Measure K Supporters Say Ballot Bleed-Through Could Affect Votes
The registrar of voters said the pens at polling places do not bleed through, and voters can always safely mark their ballot with a ballpoint pen. According to him, every single ballot is reviewed as part of the quality control process.

Ink used on some absentee ballots in San Diego could bleed through the paper and record a "no" vote on a controversial proposition, supporters of Measure K announced Wednesday.

They said that on some ballots, the bubble that voters would fill in to record a "yes" vote on Measure E lines up on the opposite side of the paper with the "no" bubble for Measure K.


RELATED: From A To N: A Breakdown Of The Measures On San Diego’s November Ballot

Supporters of Measure K said at a news conference that the problem could result in inadvertent "no" votes, or for choices to not be recorded, on their proposition.

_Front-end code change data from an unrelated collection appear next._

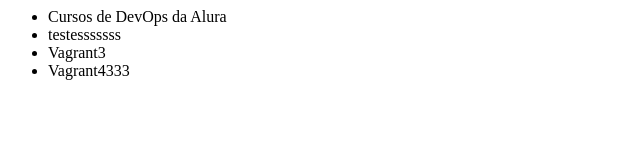
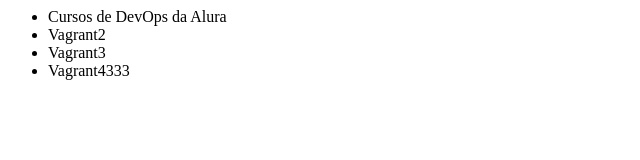
Before and after one commit to Dayfreitas/teste-git, a plain HTML site: page index.html in a window 1280 px wide. Shown: the full height of the page, 0-640 px from the left. Drawn offline with Linux system fonts and the light colour scheme.

Commit message:
Revert "Teste"
This reverts commit 982b7eb1d5802bff7408b7a0d33140fd1cd65f78.

```diff
--- a/index.html
+++ b/index.html
@@ -7,7 +7,7 @@
 <body>
 	<ul>
 		<li>Cursos de DevOps da Alura</li>
-		<li>testesssssss</li>
+		<li>Vagrant2</li>
 		<li>Vagrant3</li>
 		<li>Vagrant4333</li>
 	</ul>
```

They said not to fill in the ballot with felt-tip pens.

Measure K would, if passed, require automatic November runoff elections for city of San Diego offices between the top vote-getters in the primary election.

Right now, if a candidate tops 50 percent in the primary, that person is elected and a runoff is not required. Supporters contend that it would be better to make final decisions on mayor, city attorney and City Council in the general election, when many more people cast ballots.

Opponents say it would be unfair for candidates who win by overwhelming margins in the primary election to run again a few months later, and that the measure would raise election costs.


Measure E, by contrast, is a non-controversial proposition that would amend the City Charter — the city's primary governing document — to set up provisions for removing wayward officials. The proposal grew out of then-Mayor Bob Filner's scandals three years ago.

"Today, we are asking that the Registrar of Voters communicate with voters in the city of San Diego alerting them to this problem, and recommending the use of appropriate pens on the ballot," City Council President Sherri Lightner said. "Both Measure E and Measure K are extremely important measures that voters in the city of San Diego have the opportunity to vote on this November."

County Registrar Michael Vu told KPBS News the pens at polling places do not bleed through, and voters can always safely mark their ballot with a ballpoint pen.

"And if they find themselves having used a heavy marker that has bled through, if you're a mail ballot voter give us a call, and we'd be more than happy to suspend that ballot and reissue you a new one," Vu said.

According to him, every single ballot is reviewed as part of the normal quality control process.

Lori Shellenberger, voting rights director of the American Civil Liberties Union in San Diego, said voters should make sure to check their mail-in ballots before returning them.

Ballots differ around the city, depending on whether a given area has a City Council election or votes in special districts. Voting materials are also printed in different languages.